> What to do: Pick each line containing "resetData" out of the records.
++++++
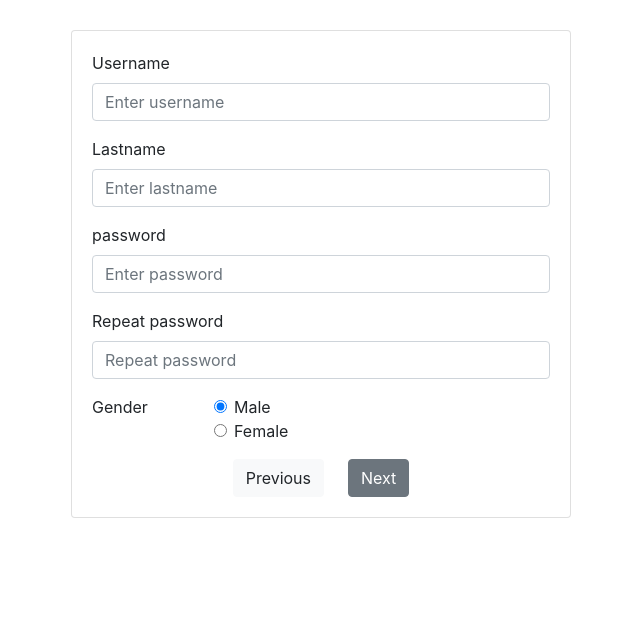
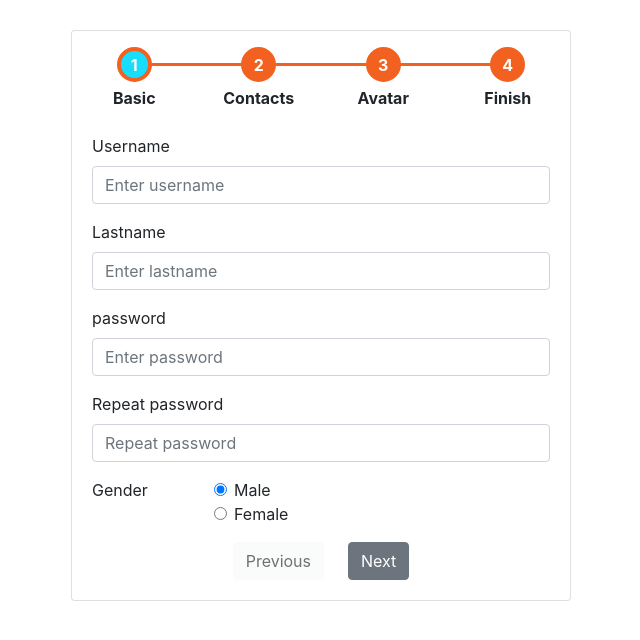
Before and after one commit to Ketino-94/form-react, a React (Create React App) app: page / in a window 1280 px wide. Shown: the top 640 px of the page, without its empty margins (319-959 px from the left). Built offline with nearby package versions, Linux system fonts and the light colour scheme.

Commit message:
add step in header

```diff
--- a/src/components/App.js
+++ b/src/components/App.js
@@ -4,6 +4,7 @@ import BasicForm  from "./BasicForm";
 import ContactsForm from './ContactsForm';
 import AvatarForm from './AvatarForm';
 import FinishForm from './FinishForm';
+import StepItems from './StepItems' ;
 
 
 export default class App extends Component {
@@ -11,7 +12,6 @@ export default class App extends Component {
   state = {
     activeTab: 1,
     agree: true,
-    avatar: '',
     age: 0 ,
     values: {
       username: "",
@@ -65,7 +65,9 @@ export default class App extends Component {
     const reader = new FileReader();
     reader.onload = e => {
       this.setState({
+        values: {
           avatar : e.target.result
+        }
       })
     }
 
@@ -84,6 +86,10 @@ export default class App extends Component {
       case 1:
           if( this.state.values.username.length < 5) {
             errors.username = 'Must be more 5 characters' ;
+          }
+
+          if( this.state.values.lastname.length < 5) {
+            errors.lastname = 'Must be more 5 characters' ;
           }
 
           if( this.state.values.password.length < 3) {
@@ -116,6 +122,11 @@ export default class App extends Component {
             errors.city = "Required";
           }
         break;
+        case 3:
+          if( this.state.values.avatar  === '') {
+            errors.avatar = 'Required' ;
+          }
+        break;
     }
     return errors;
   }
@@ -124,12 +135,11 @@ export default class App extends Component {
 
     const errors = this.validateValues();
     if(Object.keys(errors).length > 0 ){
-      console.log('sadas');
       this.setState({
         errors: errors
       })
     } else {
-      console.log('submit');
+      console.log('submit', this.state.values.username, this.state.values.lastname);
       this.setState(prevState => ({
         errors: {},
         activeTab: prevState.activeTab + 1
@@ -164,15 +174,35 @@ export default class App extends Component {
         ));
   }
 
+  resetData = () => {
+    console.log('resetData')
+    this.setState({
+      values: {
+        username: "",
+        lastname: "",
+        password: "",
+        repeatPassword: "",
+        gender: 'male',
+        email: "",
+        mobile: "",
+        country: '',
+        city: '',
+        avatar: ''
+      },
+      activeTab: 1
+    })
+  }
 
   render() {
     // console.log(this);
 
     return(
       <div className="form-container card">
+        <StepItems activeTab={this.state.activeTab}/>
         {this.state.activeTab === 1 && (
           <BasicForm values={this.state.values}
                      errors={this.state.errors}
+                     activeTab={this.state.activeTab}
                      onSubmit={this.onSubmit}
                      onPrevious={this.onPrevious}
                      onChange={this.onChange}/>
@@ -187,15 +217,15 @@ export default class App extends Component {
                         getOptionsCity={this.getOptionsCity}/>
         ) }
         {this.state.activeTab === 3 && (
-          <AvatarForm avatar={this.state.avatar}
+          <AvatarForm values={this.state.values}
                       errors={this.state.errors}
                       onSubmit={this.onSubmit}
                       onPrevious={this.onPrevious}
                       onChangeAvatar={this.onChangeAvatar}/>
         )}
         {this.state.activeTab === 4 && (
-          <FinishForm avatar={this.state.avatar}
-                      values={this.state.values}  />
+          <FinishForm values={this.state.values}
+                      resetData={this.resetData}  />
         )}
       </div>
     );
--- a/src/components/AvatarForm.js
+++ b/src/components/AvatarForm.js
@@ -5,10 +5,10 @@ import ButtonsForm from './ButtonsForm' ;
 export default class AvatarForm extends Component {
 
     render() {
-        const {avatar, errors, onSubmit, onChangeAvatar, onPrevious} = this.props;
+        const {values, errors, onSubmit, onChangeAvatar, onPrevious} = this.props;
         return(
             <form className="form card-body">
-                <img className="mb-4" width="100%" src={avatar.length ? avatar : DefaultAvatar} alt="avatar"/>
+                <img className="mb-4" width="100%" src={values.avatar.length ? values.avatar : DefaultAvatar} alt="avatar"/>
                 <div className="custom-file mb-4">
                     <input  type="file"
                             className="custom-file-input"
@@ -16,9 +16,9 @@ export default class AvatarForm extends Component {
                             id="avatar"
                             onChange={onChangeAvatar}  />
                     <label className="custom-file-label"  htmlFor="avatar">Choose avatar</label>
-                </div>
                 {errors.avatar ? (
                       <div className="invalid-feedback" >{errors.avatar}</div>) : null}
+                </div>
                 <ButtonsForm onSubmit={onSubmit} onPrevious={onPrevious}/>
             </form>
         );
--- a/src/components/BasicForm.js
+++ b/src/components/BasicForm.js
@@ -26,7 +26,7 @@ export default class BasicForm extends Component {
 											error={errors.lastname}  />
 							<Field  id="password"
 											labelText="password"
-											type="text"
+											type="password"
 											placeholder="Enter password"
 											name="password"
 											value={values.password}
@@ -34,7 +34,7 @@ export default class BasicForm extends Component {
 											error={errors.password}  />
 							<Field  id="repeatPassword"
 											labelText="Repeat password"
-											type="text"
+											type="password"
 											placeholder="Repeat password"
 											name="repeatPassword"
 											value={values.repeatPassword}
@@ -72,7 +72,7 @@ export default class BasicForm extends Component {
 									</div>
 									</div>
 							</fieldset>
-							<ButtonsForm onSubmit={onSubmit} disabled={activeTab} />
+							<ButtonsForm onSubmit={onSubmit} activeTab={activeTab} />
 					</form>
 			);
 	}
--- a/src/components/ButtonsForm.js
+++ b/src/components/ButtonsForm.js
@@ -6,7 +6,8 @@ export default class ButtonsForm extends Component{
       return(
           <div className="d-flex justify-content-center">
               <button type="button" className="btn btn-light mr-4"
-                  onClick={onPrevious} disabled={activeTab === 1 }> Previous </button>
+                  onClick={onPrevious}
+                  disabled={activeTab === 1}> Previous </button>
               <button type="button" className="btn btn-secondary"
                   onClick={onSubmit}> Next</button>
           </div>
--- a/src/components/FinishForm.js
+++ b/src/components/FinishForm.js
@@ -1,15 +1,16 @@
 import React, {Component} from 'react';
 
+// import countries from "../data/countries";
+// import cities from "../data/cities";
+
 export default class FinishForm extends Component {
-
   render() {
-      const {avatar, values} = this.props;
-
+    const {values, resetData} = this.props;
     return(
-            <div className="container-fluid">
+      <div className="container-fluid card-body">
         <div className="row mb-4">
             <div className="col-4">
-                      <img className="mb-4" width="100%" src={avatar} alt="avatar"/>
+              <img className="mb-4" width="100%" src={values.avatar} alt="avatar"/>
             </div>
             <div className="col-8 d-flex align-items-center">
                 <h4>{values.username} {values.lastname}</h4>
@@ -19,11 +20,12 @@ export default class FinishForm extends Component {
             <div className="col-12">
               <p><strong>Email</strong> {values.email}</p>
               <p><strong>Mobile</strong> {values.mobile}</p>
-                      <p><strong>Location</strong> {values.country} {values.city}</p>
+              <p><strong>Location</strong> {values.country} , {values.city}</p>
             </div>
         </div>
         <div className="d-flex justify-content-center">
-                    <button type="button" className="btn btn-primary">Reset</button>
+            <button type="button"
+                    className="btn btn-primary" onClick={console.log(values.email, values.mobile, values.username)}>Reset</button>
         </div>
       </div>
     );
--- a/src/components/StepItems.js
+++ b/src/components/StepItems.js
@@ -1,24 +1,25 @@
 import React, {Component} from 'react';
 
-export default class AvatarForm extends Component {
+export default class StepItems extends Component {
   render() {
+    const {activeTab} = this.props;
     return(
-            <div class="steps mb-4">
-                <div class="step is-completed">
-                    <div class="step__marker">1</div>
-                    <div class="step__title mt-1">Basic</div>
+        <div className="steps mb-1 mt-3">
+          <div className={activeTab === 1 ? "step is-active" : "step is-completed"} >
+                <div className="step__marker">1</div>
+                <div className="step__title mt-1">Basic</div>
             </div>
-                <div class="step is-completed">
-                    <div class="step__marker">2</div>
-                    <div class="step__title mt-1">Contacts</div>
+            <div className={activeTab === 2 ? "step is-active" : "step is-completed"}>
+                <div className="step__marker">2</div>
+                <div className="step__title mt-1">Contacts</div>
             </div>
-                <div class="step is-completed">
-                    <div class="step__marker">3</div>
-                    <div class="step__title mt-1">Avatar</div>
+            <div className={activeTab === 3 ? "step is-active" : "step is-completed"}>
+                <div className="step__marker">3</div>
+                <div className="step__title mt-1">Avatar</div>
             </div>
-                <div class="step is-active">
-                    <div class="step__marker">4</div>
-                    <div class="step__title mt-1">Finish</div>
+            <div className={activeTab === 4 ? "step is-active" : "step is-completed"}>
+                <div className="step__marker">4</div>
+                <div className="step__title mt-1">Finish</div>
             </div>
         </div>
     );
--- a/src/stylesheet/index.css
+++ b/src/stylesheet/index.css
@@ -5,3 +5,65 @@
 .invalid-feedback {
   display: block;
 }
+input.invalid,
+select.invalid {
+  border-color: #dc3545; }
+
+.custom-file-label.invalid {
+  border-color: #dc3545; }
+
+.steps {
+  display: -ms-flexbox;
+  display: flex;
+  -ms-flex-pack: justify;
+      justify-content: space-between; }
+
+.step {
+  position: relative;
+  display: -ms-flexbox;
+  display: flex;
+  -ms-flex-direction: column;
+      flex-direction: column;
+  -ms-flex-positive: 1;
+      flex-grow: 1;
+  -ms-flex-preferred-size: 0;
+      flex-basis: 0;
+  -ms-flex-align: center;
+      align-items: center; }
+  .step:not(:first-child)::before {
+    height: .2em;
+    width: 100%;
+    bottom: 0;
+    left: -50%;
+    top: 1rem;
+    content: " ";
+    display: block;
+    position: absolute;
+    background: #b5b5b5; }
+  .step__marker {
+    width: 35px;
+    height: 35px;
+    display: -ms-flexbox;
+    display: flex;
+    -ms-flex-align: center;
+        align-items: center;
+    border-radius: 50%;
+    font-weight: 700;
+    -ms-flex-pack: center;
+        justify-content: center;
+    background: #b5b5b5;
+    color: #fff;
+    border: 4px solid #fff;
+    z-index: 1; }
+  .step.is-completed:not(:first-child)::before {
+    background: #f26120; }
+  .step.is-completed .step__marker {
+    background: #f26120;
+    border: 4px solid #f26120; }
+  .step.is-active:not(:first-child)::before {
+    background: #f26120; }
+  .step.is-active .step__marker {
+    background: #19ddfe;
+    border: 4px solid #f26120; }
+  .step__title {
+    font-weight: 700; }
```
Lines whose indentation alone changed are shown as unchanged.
++++++
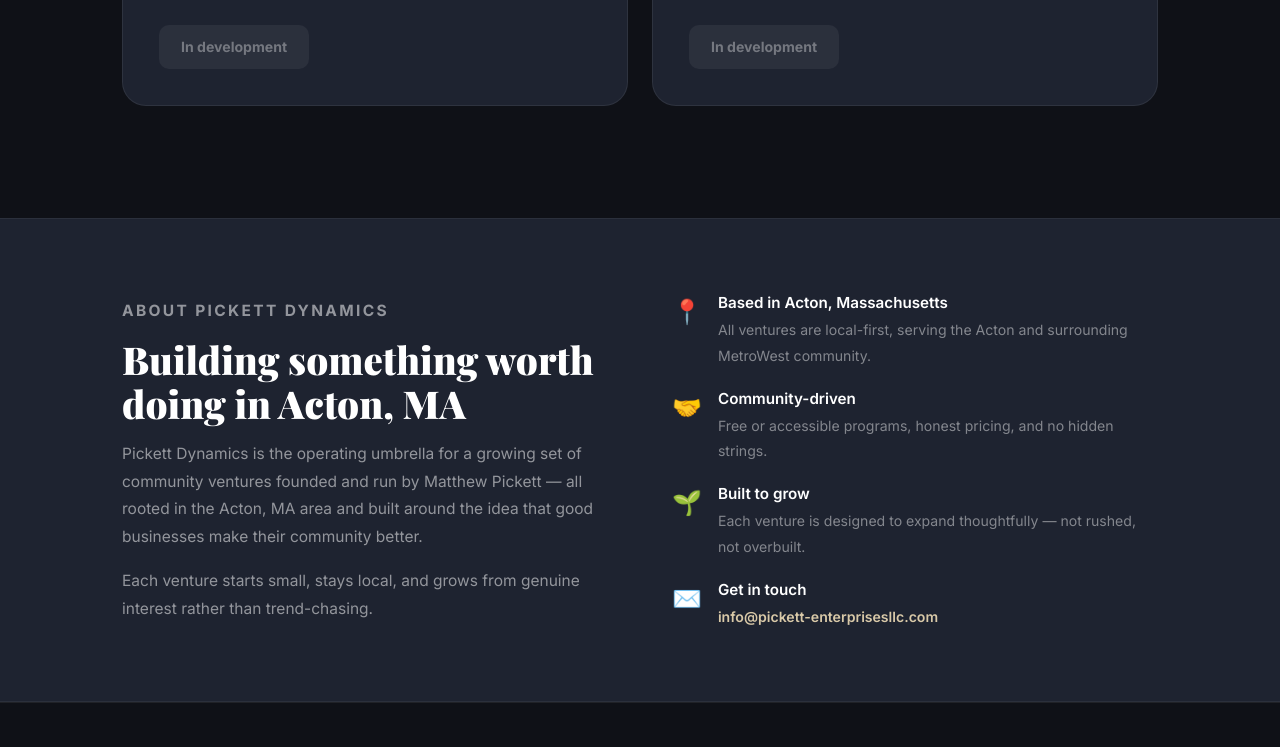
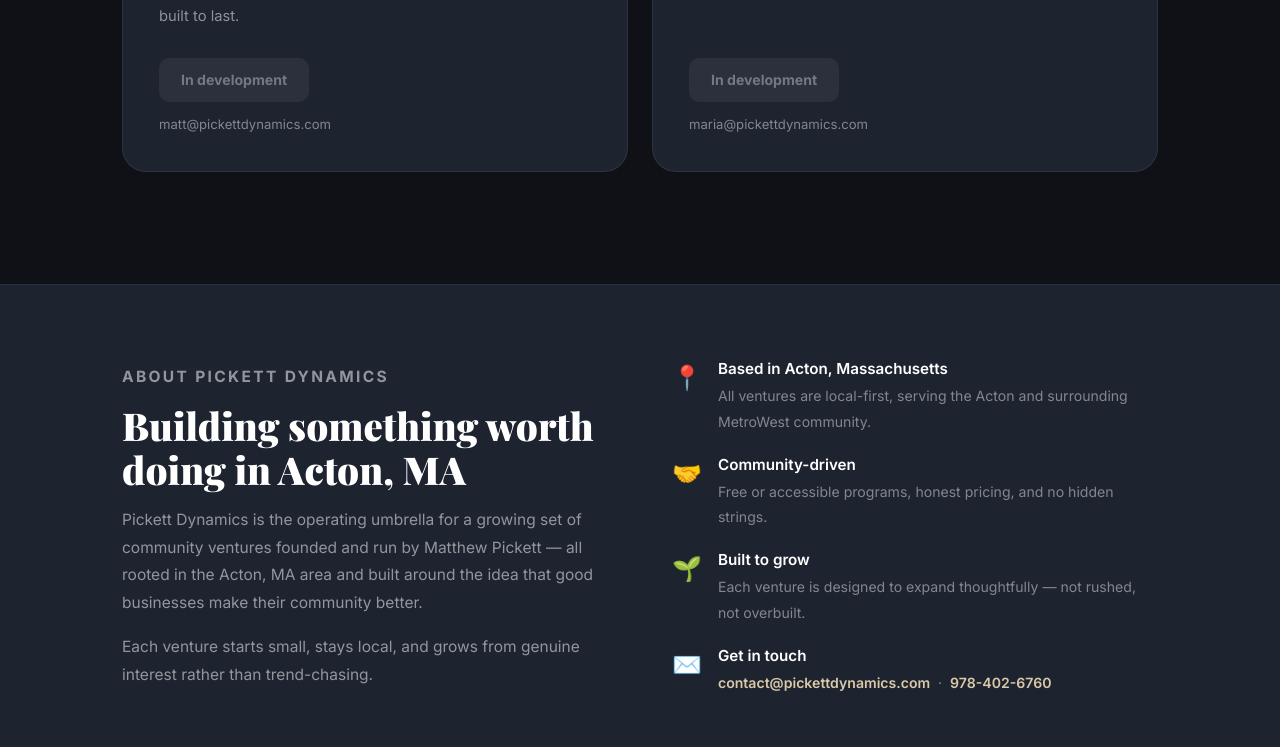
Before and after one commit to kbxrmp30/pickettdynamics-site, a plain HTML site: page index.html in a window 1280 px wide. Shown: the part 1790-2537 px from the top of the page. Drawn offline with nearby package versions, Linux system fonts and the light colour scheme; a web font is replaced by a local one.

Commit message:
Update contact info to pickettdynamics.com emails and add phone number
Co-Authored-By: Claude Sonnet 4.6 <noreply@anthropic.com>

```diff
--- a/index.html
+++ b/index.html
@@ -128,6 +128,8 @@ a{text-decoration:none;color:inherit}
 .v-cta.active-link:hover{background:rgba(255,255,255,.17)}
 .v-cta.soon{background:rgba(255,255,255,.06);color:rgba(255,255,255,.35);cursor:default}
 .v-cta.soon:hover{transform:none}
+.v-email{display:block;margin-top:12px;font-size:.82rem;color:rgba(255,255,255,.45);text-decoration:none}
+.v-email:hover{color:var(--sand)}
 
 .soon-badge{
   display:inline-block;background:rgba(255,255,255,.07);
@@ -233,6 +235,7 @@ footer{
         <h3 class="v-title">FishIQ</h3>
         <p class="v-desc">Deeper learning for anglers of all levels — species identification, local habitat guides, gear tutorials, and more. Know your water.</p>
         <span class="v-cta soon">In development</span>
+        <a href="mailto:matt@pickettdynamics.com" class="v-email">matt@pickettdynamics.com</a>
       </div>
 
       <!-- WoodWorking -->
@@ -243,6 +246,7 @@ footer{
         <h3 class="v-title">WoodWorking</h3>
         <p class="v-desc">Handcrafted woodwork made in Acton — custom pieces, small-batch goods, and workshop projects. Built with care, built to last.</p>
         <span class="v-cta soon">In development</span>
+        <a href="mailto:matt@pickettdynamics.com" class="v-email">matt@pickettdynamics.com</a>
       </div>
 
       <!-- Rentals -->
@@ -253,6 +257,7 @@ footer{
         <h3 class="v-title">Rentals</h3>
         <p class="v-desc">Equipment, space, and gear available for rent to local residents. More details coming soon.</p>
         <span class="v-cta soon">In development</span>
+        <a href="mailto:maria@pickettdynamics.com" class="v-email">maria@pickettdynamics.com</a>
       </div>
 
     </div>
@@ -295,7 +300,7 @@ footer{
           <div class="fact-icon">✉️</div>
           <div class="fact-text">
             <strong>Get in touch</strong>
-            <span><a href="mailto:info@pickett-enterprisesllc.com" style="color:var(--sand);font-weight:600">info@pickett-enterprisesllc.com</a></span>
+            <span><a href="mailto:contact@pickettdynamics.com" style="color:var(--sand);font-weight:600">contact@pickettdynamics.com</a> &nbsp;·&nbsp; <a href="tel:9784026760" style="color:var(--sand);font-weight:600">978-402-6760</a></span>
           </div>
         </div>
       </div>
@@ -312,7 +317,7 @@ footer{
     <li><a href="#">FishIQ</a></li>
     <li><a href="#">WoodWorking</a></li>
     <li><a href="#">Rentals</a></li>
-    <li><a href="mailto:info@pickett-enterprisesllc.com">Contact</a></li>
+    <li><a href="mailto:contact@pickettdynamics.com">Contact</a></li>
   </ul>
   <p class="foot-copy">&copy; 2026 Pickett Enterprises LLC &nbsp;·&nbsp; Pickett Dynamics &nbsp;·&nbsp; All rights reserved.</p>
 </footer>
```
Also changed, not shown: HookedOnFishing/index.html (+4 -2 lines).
++++++
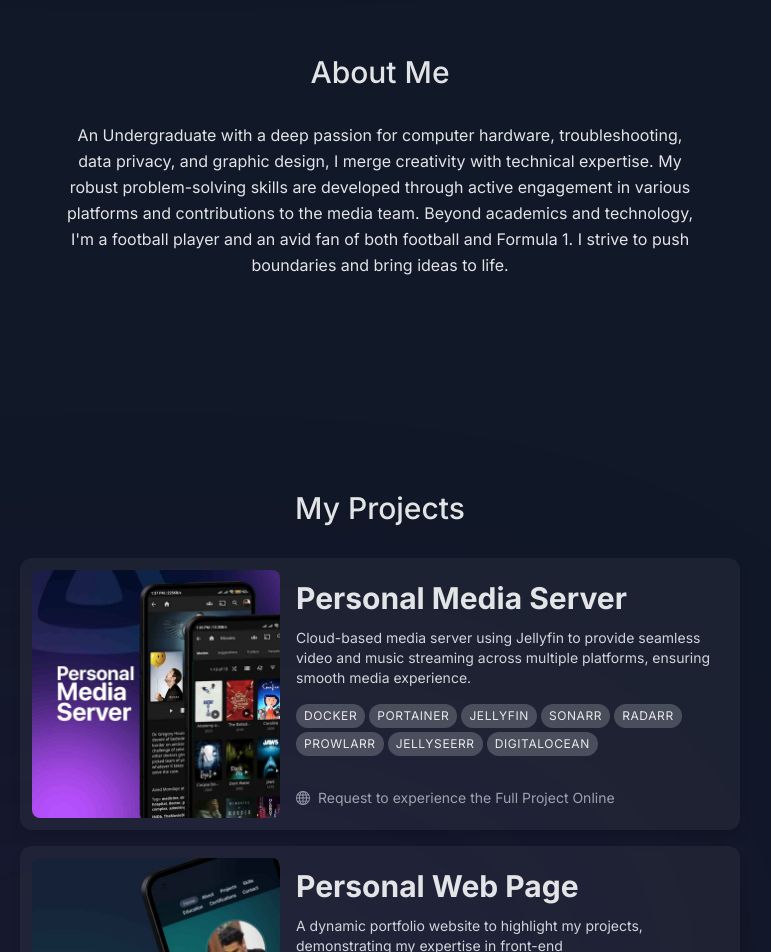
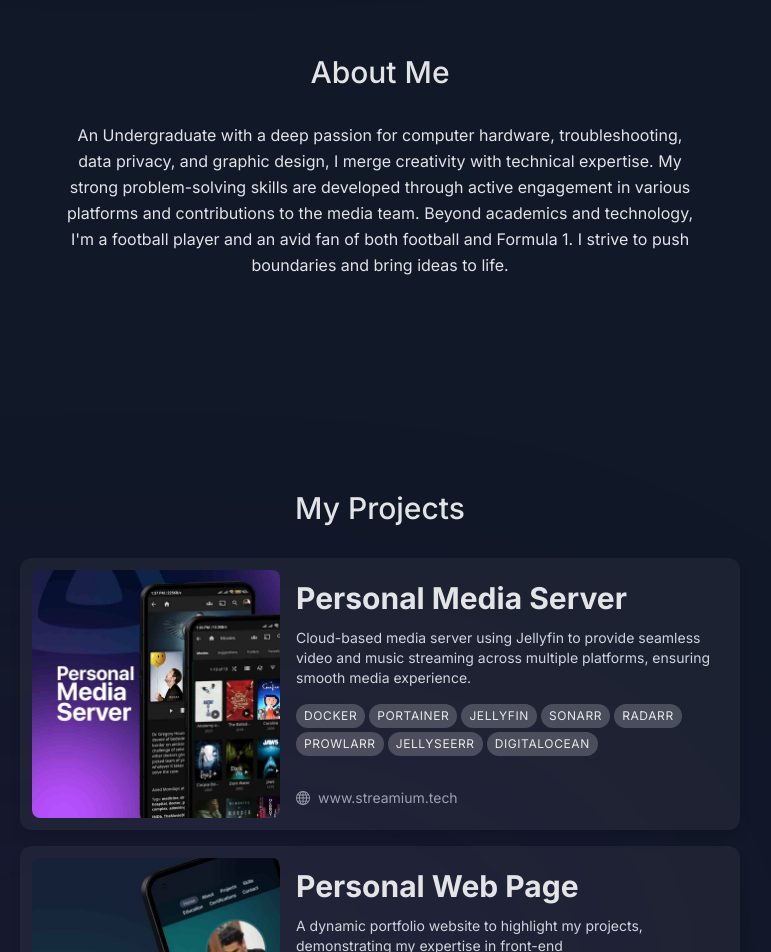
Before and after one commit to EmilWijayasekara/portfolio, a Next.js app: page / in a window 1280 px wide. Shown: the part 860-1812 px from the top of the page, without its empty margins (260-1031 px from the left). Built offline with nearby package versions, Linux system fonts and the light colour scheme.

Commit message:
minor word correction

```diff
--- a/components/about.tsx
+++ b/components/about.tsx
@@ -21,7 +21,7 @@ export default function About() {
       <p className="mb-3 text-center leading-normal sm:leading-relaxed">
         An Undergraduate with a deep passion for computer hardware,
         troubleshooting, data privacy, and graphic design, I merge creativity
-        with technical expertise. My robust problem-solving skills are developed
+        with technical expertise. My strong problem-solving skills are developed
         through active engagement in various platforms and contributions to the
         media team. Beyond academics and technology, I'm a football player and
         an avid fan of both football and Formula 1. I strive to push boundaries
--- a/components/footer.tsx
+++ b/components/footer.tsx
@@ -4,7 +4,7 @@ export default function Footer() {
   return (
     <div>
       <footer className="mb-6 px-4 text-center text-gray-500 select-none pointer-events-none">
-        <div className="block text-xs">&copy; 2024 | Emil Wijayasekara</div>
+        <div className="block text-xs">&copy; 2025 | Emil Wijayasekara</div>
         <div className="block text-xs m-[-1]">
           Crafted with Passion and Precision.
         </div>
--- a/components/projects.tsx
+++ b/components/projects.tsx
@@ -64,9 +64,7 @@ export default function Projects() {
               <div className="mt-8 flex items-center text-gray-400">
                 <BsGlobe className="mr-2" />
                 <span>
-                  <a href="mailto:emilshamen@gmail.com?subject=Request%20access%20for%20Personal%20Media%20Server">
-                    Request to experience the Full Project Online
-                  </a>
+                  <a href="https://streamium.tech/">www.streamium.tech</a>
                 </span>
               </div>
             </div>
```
++++++
> Solved exercise:
+  resetData = () => {
+    console.log('resetData')
+                      resetData={this.resetData}  />
+    const {values, resetData} = this.props;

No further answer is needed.